* **GOAL OF THE EXERCISE**:
Check every line below for the word "theta" and copy each one that has it.

(Difference listings)
++++++

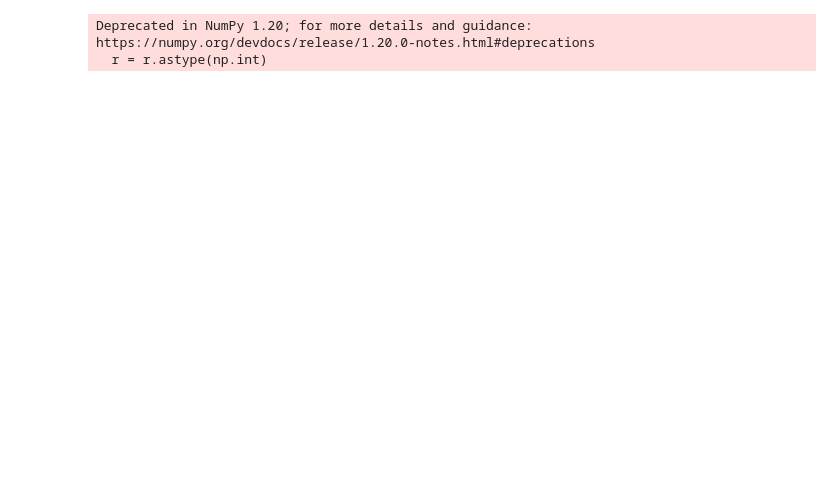
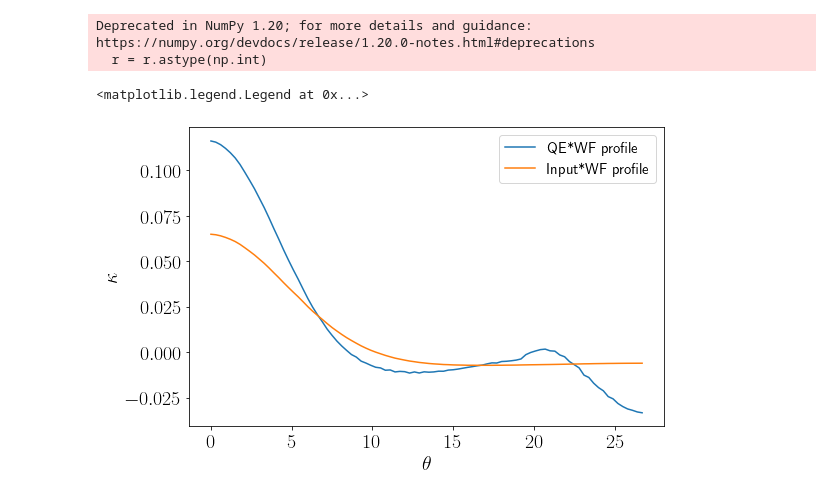
Before and after one commit to carronj/LensIt, a Jupyter notebook: notebooks/get_mass_estimate.ipynb, the cells around one changed output. Saved outputs shown, nothing was run; the diff lists cells and outputs as text; code cells hidden in the pictures; blank space fills up the shorter version.

```diff
--- a/notebooks/get_mass_estimate.ipynb
+++ b/notebooks/get_mass_estimate.ipynb
@@ -319,4 +318,18 @@ theta, prof_fid, _ = radial_profile(alpha_input_wf, lpix_amin)
 # %% [output]
 Deprecated in NumPy 1.20; for more details and guidance: https://numpy.org/devdocs/release/1.20.0-notes.html#deprecations
   r = r.astype(np.int)
+# %%
+plt.plot(theta, kappa_prof, label='QE*WF profile')
+# plt.plot(theta, kappa_prof_input, label='Input profile')
+plt.plot(theta, kappa_prof_input_wf, label='Input*WF profile')
+
+
+
+plt.xlabel(r'$\theta$')
+plt.ylabel(r'$\kappa$')
+
+plt.legend()
+# %% [output]
+<matplotlib.legend.Legend at 0x...>
+[figure, added]
 # %%
```
Also changed, not shown: parts of 6 cells of this notebook, 3 other files.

++++++

* **RESULT FOR THIS TASK**:
@@ -319,4 +318,18 @@ theta, prof_fid, _ = radial_profile(alpha_input_wf, lpix_amin)
+plt.plot(theta, kappa_prof, label='QE*WF profile')
+# plt.plot(theta, kappa_prof_input, label='Input profile')
+plt.plot(theta, kappa_prof_input_wf, label='Input*WF profile')
+plt.xlabel(r'$\theta$')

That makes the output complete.